In view of the fact that globally available resources are finite, it is becoming increasingly important to keep the raw materials once taken from the planet in a high-quality condition and to use them as long as possible. Nevertheless, more and more new resources are introduced into new buildings and consumer goods, where they usually remain in or are "stored" in for many decades. Instead of disposing of these at the end of life, the building stock and also the goods produced by man are increasingly being considered as a central source of raw materials. In this context one speaks of "urban mining" or of the anthropogenic (i.e. man-made) stock.
Over the course of half a year, the DGNB held a series of workshops on the subject of "circular economy" together with experts from the construction and real estate sector as well as from the waste management sector. The following workshops took place in 2018:
"Circular Economy – Shared Spaces"
"Circular Economy – Construction level/building structure"
"Circular Economy – Deconstruction"
The results gathered in the workshops have been published in the report "Circular EconomyEconomy - Closing loops means being fit for the future".
The responsible use of resources has been a central concern of the DGNB from the outset. For this reason, the DGNB has anchored in its certification system and thus in the market a large number of aspects that contribute to a circular economy in the construction and real estate sector. These are for instance the building life cycle assessment, the conscious choice of construction products with regard to their composition and origin, as well as the ease of recovery and recycling.
Furthermore, circular economy bonuses were introduced with the 2018 version of the DGNB system, allowing for the first time to make concrete, progressive solutions for promoting circular economy at the building level assessable and measurable within the framework of certification. By awarding bonus points, which have a positive effect on the certification result, incentives and experimental spaces are created to develop new solutions and promote innovation. As part of the revision of the DGNB system for districts, these bonuses will also be transferred to the district level and further developed accordingly.
After all, sustainable construction can only succeed if everyone fulfils his or her responsibilities and uses the corresponding potential. This is the only way that individual measures can result in an improved, larger whole - every contribution is important and counts!
The reuse of building materials and components as well as their material recovery offer great potential in all three pillars of sustainability. A detailed overview of these can be found in the Circular Economy Report (preorder here).

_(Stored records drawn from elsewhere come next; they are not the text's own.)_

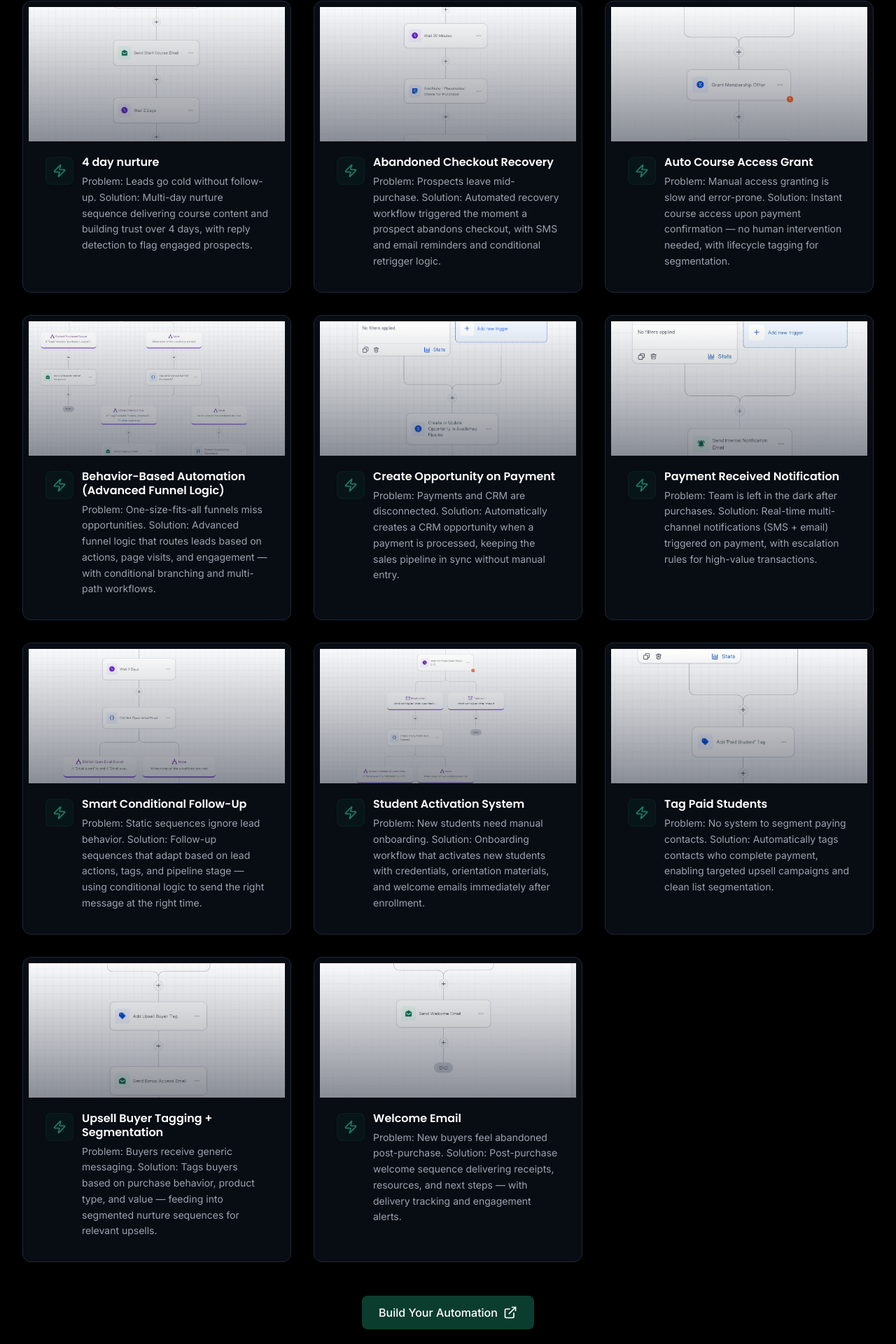
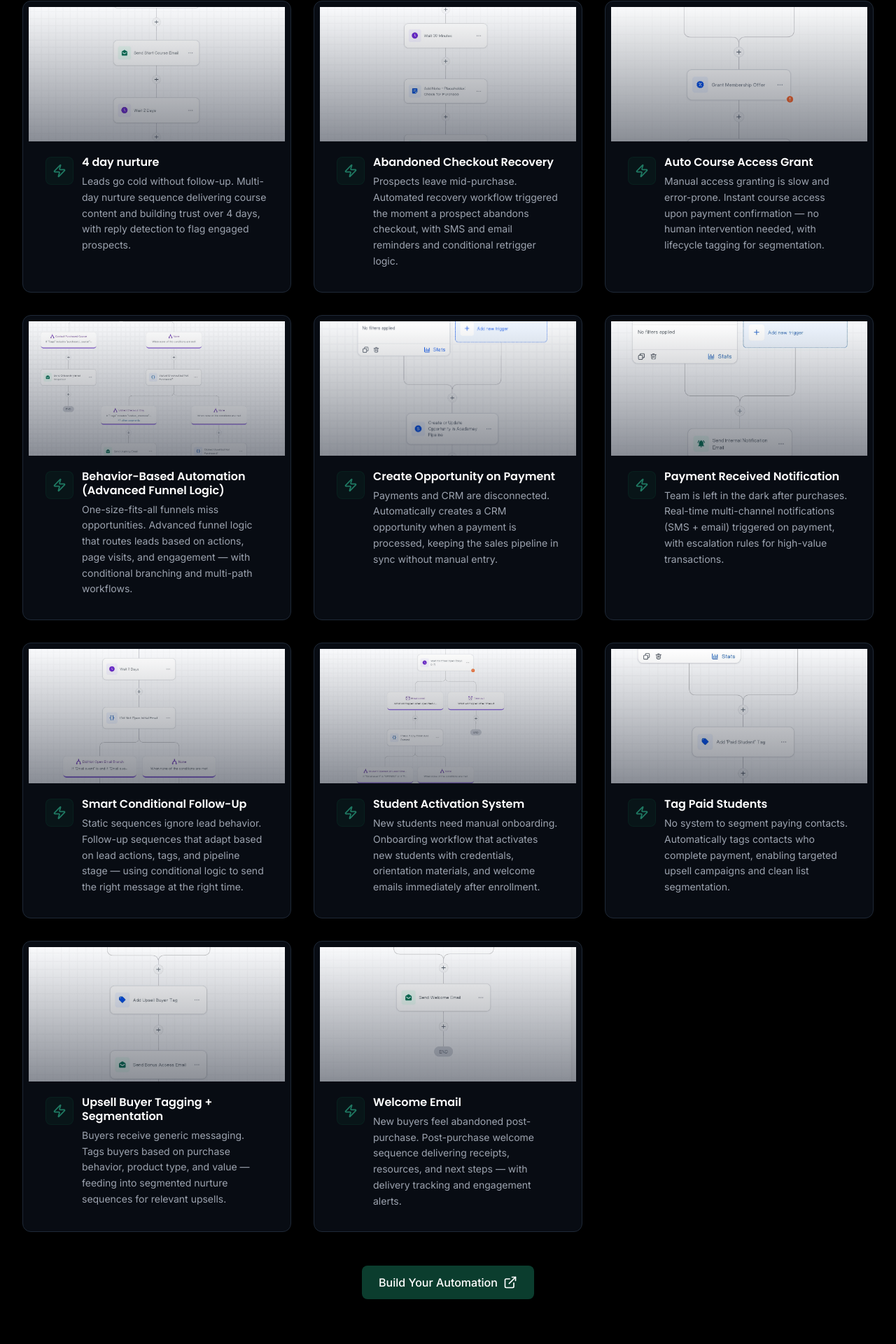
Before and after one commit to Jert101/myportfolio, a Next.js app: page / in a window 1280 px wide. Shown: the part 3471-5391 px from the top of the page at 70% size. Built offline with nearby package versions, Linux system fonts and the light colour scheme.

Commit message:
remove Problem/Solution labels from automation descriptions

```diff
--- a/src/components/SystemsShowcase.tsx
+++ b/src/components/SystemsShowcase.tsx
@@ -6,17 +6,17 @@ import Image from 'next/image'
 import { Zap, ExternalLink, X, Maximize2, ChevronLeft, ChevronRight, ZoomIn, ZoomOut, RotateCcw } from 'lucide-react'
 
 const automations = [
-  { file: '4 day nurture.jpg', desc: 'Problem: Leads go cold without follow-up. Solution: Multi-day nurture sequence delivering course content and building trust over 4 days, with reply detection to flag engaged prospects.' },
-  { file: 'Abandoned Checkout Recovery.jpg', desc: 'Problem: Prospects leave mid-purchase. Solution: Automated recovery workflow triggered the moment a prospect abandons checkout, with SMS and email reminders and conditional retrigger logic.' },
-  { file: 'Auto Course Access Grant.png', desc: 'Problem: Manual access granting is slow and error-prone. Solution: Instant course access upon payment confirmation — no human intervention needed, with lifecycle tagging for segmentation.' },
-  { file: 'Behavior-Based Automation (Advanced Funnel Logic).jpg', desc: 'Problem: One-size-fits-all funnels miss opportunities. Solution: Advanced funnel logic that routes leads based on actions, page visits, and engagement — with conditional branching and multi-path workflows.' },
-  { file: 'Create Opportunity on Payment.png', desc: 'Problem: Payments and CRM are disconnected. Solution: Automatically creates a CRM opportunity when a payment is processed, keeping the sales pipeline in sync without manual entry.' },
-  { file: 'Payment Received Notification.jpg', desc: 'Problem: Team is left in the dark after purchases. Solution: Real-time multi-channel notifications (SMS + email) triggered on payment, with escalation rules for high-value transactions.' },
-  { file: 'Smart Conditional Follow-Up.jpg', desc: 'Problem: Static sequences ignore lead behavior. Solution: Follow-up sequences that adapt based on lead actions, tags, and pipeline stage — using conditional logic to send the right message at the right time.' },
-  { file: 'Student Activation System.jpg', desc: 'Problem: New students need manual onboarding. Solution: Onboarding workflow that activates new students with credentials, orientation materials, and welcome emails immediately after enrollment.' },
-  { file: 'Tag Paid Students.jpg', desc: 'Problem: No system to segment paying contacts. Solution: Automatically tags contacts who complete payment, enabling targeted upsell campaigns and clean list segmentation.' },
-  { file: 'Upsell Buyer Tagging + Segmentation.jpg', desc: 'Problem: Buyers receive generic messaging. Solution: Tags buyers based on purchase behavior, product type, and value — feeding into segmented nurture sequences for relevant upsells.' },
-  { file: 'Welcome Email.jpg', desc: 'Problem: New buyers feel abandoned post-purchase. Solution: Post-purchase welcome sequence delivering receipts, resources, and next steps — with delivery tracking and engagement alerts.' },
+  { file: '4 day nurture.jpg', desc: 'Leads go cold without follow-up. Multi-day nurture sequence delivering course content and building trust over 4 days, with reply detection to flag engaged prospects.' },
+  { file: 'Abandoned Checkout Recovery.jpg', desc: 'Prospects leave mid-purchase. Automated recovery workflow triggered the moment a prospect abandons checkout, with SMS and email reminders and conditional retrigger logic.' },
+  { file: 'Auto Course Access Grant.png', desc: 'Manual access granting is slow and error-prone. Instant course access upon payment confirmation — no human intervention needed, with lifecycle tagging for segmentation.' },
+  { file: 'Behavior-Based Automation (Advanced Funnel Logic).jpg', desc: 'One-size-fits-all funnels miss opportunities. Advanced funnel logic that routes leads based on actions, page visits, and engagement — with conditional branching and multi-path workflows.' },
+  { file: 'Create Opportunity on Payment.png', desc: 'Payments and CRM are disconnected. Automatically creates a CRM opportunity when a payment is processed, keeping the sales pipeline in sync without manual entry.' },
+  { file: 'Payment Received Notification.jpg', desc: 'Team is left in the dark after purchases. Real-time multi-channel notifications (SMS + email) triggered on payment, with escalation rules for high-value transactions.' },
+  { file: 'Smart Conditional Follow-Up.jpg', desc: 'Static sequences ignore lead behavior. Follow-up sequences that adapt based on lead actions, tags, and pipeline stage — using conditional logic to send the right message at the right time.' },
+  { file: 'Student Activation System.jpg', desc: 'New students need manual onboarding. Onboarding workflow that activates new students with credentials, orientation materials, and welcome emails immediately after enrollment.' },
+  { file: 'Tag Paid Students.jpg', desc: 'No system to segment paying contacts. Automatically tags contacts who complete payment, enabling targeted upsell campaigns and clean list segmentation.' },
+  { file: 'Upsell Buyer Tagging + Segmentation.jpg', desc: 'Buyers receive generic messaging. Tags buyers based on purchase behavior, product type, and value — feeding into segmented nurture sequences for relevant upsells.' },
+  { file: 'Welcome Email.jpg', desc: 'New buyers feel abandoned post-purchase. Post-purchase welcome sequence delivering receipts, resources, and next steps — with delivery tracking and engagement alerts.' },
 ]
 
 const ASSETS_PATH = '/new automation'
```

In practice, implementation of reuse usually fails because of the inner attitude of the stakeholders involved in the construction process and of the building users, since components that have already been used are often automatically associated with a lower quality. Other obstacles are, on the one hand, the existing uncertainty and unawareness with respect to the legal situation regarding the reuse of used components and building materials. On the other hand, existing processes are often not yet economically viable and therefore not yet scalable. In addition, there is an availability problem today: the corresponding materials or products are not always available in the required quantities with the same quality levels.
For reuse, three concrete fields of action can be identified:
The respective challenges as well as the resulting tasks and necessary steps for the stakeholders involved in the construction process are described here.
If a building loses its original function, it is deconstructed. If a possible reuse of the components/partial components/construction products has been excluded, the material recovery represents a possible scenario. In order to enable later use or recycling, construction and demolition waste must be collected and transported separately in accordance with the Commercial Waste Ordinance.
Four specific fields of action can be identified for material recovery:
The respective challenges as well as resulting tasks and necessary steps for the stakeholders involved in the construction process are described here.